:: Dataset extract ::
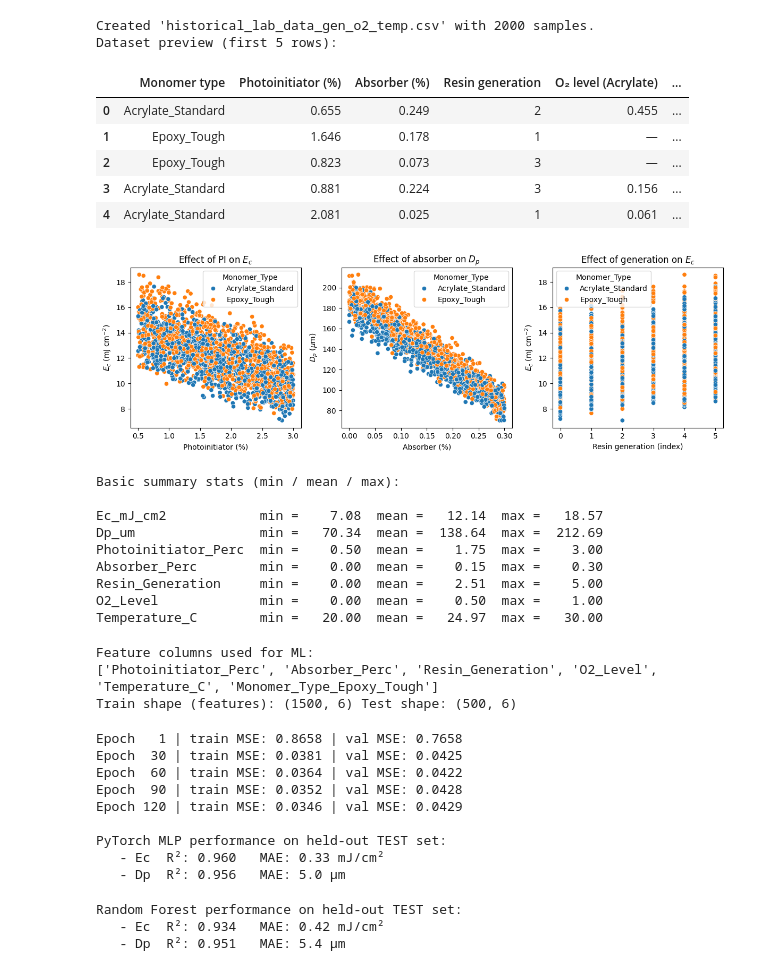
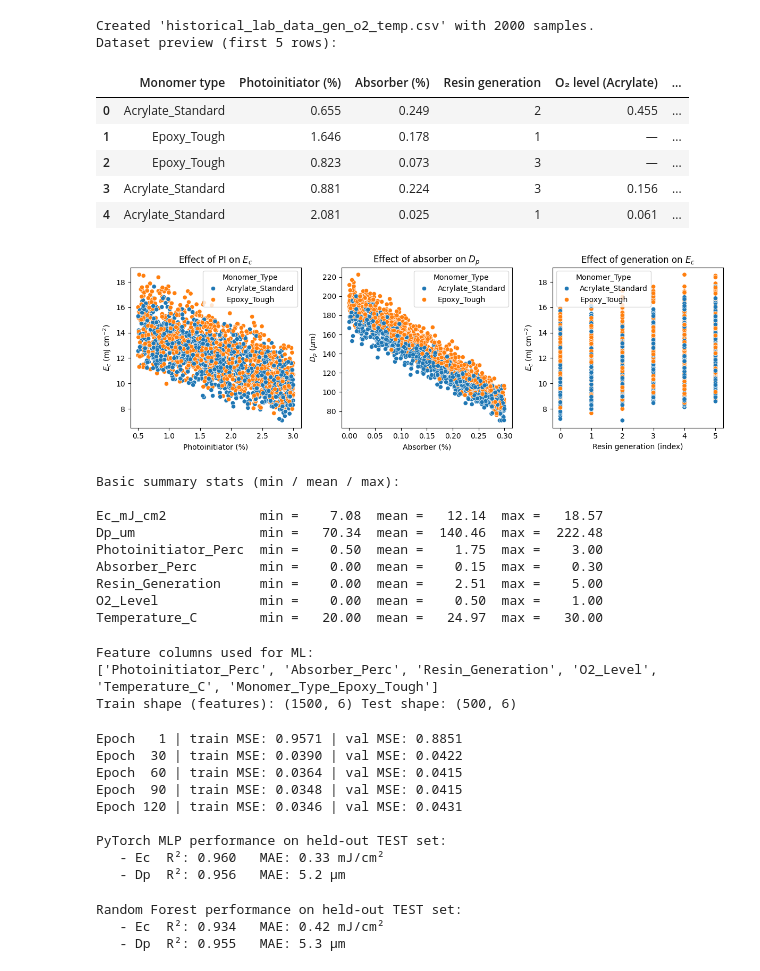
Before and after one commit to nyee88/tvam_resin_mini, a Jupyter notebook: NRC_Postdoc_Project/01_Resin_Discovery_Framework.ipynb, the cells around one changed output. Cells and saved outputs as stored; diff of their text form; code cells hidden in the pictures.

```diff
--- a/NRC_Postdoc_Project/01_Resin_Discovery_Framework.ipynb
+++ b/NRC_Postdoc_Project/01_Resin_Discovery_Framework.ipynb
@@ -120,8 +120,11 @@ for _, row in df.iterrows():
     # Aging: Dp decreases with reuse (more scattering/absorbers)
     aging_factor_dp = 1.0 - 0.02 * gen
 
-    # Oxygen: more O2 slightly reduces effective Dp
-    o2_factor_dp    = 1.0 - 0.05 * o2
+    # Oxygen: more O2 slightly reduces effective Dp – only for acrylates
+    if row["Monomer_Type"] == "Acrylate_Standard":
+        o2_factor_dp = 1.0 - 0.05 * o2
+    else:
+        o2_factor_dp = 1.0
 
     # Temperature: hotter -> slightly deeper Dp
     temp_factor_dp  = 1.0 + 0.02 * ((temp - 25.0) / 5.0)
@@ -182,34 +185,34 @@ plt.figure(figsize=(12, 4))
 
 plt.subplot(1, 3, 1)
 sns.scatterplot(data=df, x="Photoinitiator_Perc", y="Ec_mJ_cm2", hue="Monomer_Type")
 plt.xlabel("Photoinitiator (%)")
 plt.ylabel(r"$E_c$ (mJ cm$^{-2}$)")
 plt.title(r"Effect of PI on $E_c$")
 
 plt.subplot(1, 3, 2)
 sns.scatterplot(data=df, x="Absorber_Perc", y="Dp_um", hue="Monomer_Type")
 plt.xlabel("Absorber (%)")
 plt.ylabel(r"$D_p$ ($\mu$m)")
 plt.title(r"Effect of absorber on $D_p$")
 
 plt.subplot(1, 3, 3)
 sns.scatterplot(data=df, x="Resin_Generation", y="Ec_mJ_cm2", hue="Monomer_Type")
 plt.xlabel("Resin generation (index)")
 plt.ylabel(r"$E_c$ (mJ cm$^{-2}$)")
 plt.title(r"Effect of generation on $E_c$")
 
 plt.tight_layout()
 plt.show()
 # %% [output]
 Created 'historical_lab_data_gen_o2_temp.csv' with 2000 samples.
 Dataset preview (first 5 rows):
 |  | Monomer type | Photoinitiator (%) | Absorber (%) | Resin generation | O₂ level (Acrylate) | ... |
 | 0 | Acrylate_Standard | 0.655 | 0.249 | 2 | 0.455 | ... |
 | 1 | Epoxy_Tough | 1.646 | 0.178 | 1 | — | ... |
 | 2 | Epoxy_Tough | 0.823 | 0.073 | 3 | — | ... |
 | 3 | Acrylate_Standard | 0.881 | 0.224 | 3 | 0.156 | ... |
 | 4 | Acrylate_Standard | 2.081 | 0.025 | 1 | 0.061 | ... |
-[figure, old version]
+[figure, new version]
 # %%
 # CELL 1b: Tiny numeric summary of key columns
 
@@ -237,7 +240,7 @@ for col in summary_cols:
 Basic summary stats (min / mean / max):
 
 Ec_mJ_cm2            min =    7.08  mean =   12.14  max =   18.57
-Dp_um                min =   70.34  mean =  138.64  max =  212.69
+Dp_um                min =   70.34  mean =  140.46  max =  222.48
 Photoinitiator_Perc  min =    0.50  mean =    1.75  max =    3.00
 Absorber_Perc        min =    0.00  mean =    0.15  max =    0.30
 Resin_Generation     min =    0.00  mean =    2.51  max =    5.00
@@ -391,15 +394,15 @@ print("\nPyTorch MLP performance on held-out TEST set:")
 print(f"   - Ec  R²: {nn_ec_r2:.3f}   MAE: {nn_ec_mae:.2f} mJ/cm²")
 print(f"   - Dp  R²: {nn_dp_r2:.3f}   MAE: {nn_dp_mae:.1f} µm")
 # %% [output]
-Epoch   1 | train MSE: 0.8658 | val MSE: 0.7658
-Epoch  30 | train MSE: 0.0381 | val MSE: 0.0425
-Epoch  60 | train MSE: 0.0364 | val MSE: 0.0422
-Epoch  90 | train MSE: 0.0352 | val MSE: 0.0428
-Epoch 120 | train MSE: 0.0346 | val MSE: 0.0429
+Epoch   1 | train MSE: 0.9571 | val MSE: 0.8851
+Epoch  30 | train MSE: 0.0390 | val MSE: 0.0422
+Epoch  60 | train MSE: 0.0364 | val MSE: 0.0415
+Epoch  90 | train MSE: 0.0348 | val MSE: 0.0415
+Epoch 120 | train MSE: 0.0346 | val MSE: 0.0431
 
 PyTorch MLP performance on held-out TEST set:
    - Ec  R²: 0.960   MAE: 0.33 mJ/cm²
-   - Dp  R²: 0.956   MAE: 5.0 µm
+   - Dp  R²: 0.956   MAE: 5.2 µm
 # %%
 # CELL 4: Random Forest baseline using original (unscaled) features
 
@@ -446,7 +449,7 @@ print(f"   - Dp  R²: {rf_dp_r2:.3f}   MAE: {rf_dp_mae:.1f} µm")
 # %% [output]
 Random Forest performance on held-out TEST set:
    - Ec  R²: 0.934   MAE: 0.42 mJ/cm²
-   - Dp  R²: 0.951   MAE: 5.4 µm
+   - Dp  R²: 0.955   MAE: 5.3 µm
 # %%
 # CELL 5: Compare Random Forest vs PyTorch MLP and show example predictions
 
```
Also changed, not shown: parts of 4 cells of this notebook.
:::
Exercise aim: Repeat each line above exactly as it reads, omitting any pictures.

Solution to the exercise:
Before and after one commit to nyee88/tvam_resin_mini, a Jupyter notebook: NRC_Postdoc_Project/01_Resin_Discovery_Framework.ipynb, the cells around one changed output. Cells and saved outputs as stored; diff of their text form; code cells hidden in the pictures.

```diff
--- a/NRC_Postdoc_Project/01_Resin_Discovery_Framework.ipynb
+++ b/NRC_Postdoc_Project/01_Resin_Discovery_Framework.ipynb
@@ -120,8 +120,11 @@ for _, row in df.iterrows():
     # Aging: Dp decreases with reuse (more scattering/absorbers)
     aging_factor_dp = 1.0 - 0.02 * gen
 
-    # Oxygen: more O2 slightly reduces effective Dp
-    o2_factor_dp    = 1.0 - 0.05 * o2
+    # Oxygen: more O2 slightly reduces effective Dp – only for acrylates
+    if row["Monomer_Type"] == "Acrylate_Standard":
+        o2_factor_dp = 1.0 - 0.05 * o2
+    else:
+        o2_factor_dp = 1.0
 
     # Temperature: hotter -> slightly deeper Dp
     temp_factor_dp  = 1.0 + 0.02 * ((temp - 25.0) / 5.0)
@@ -182,34 +185,34 @@ plt.figure(figsize=(12, 4))
 
 plt.subplot(1, 3, 1)
 sns.scatterplot(data=df, x="Photoinitiator_Perc", y="Ec_mJ_cm2", hue="Monomer_Type")
 plt.xlabel("Photoinitiator (%)")
 plt.ylabel(r"$E_c$ (mJ cm$^{-2}$)")
 plt.title(r"Effect of PI on $E_c$")
 
 plt.subplot(1, 3, 2)
 sns.scatterplot(data=df, x="Absorber_Perc", y="Dp_um", hue="Monomer_Type")
 plt.xlabel("Absorber (%)")
 plt.ylabel(r"$D_p$ ($\mu$m)")
 plt.title(r"Effect of absorber on $D_p$")
 
 plt.subplot(1, 3, 3)
 sns.scatterplot(data=df, x="Resin_Generation", y="Ec_mJ_cm2", hue="Monomer_Type")
 plt.xlabel("Resin generation (index)")
 plt.ylabel(r"$E_c$ (mJ cm$^{-2}$)")
 plt.title(r"Effect of generation on $E_c$")
 
 plt.tight_layout()
 plt.show()
 # %% [output]
 Created 'historical_lab_data_gen_o2_temp.csv' with 2000 samples.
 Dataset preview (first 5 rows):
 |  | Monomer type | Photoinitiator (%) | Absorber (%) | Resin generation | O₂ level (Acrylate) | ... |
 | 0 | Acrylate_Standard | 0.655 | 0.249 | 2 | 0.455 | ... |
 | 1 | Epoxy_Tough | 1.646 | 0.178 | 1 | — | ... |
 | 2 | Epoxy_Tough | 0.823 | 0.073 | 3 | — | ... |
 | 3 | Acrylate_Standard | 0.881 | 0.224 | 3 | 0.156 | ... |
 | 4 | Acrylate_Standard | 2.081 | 0.025 | 1 | 0.061 | ... |
-[figure, old version]
+[figure, new version]
 # %%
 # CELL 1b: Tiny numeric summary of key columns
 
@@ -237,7 +240,7 @@ for col in summary_cols:
 Basic summary stats (min / mean / max):
 
 Ec_mJ_cm2            min =    7.08  mean =   12.14  max =   18.57
-Dp_um                min =   70.34  mean =  138.64  max =  212.69
+Dp_um                min =   70.34  mean =  140.46  max =  222.48
 Photoinitiator_Perc  min =    0.50  mean =    1.75  max =    3.00
 Absorber_Perc        min =    0.00  mean =    0.15  max =    0.30
 Resin_Generation     min =    0.00  mean =    2.51  max =    5.00
@@ -391,15 +394,15 @@ print("\nPyTorch MLP performance on held-out TEST set:")
 print(f"   - Ec  R²: {nn_ec_r2:.3f}   MAE: {nn_ec_mae:.2f} mJ/cm²")
 print(f"   - Dp  R²: {nn_dp_r2:.3f}   MAE: {nn_dp_mae:.1f} µm")
 # %% [output]
-Epoch   1 | train MSE: 0.8658 | val MSE: 0.7658
-Epoch  30 | train MSE: 0.0381 | val MSE: 0.0425
-Epoch  60 | train MSE: 0.0364 | val MSE: 0.0422
-Epoch  90 | train MSE: 0.0352 | val MSE: 0.0428
-Epoch 120 | train MSE: 0.0346 | val MSE: 0.0429
+Epoch   1 | train MSE: 0.9571 | val MSE: 0.8851
+Epoch  30 | train MSE: 0.0390 | val MSE: 0.0422
+Epoch  60 | train MSE: 0.0364 | val MSE: 0.0415
+Epoch  90 | train MSE: 0.0348 | val MSE: 0.0415
+Epoch 120 | train MSE: 0.0346 | val MSE: 0.0431
 
 PyTorch MLP performance on held-out TEST set:
    - Ec  R²: 0.960   MAE: 0.33 mJ/cm²
-   - Dp  R²: 0.956   MAE: 5.0 µm
+   - Dp  R²: 0.956   MAE: 5.2 µm
 # %%
 # CELL 4: Random Forest baseline using original (unscaled) features
 
@@ -446,7 +449,7 @@ print(f"   - Dp  R²: {rf_dp_r2:.3f}   MAE: {rf_dp_mae:.1f} µm")
 # %% [output]
 Random Forest performance on held-out TEST set:
    - Ec  R²: 0.934   MAE: 0.42 mJ/cm²
-   - Dp  R²: 0.951   MAE: 5.4 µm
+   - Dp  R²: 0.955   MAE: 5.3 µm
 # %%
 # CELL 5: Compare Random Forest vs PyTorch MLP and show example predictions
 
```
Also changed, not shown: parts of 4 cells of this notebook.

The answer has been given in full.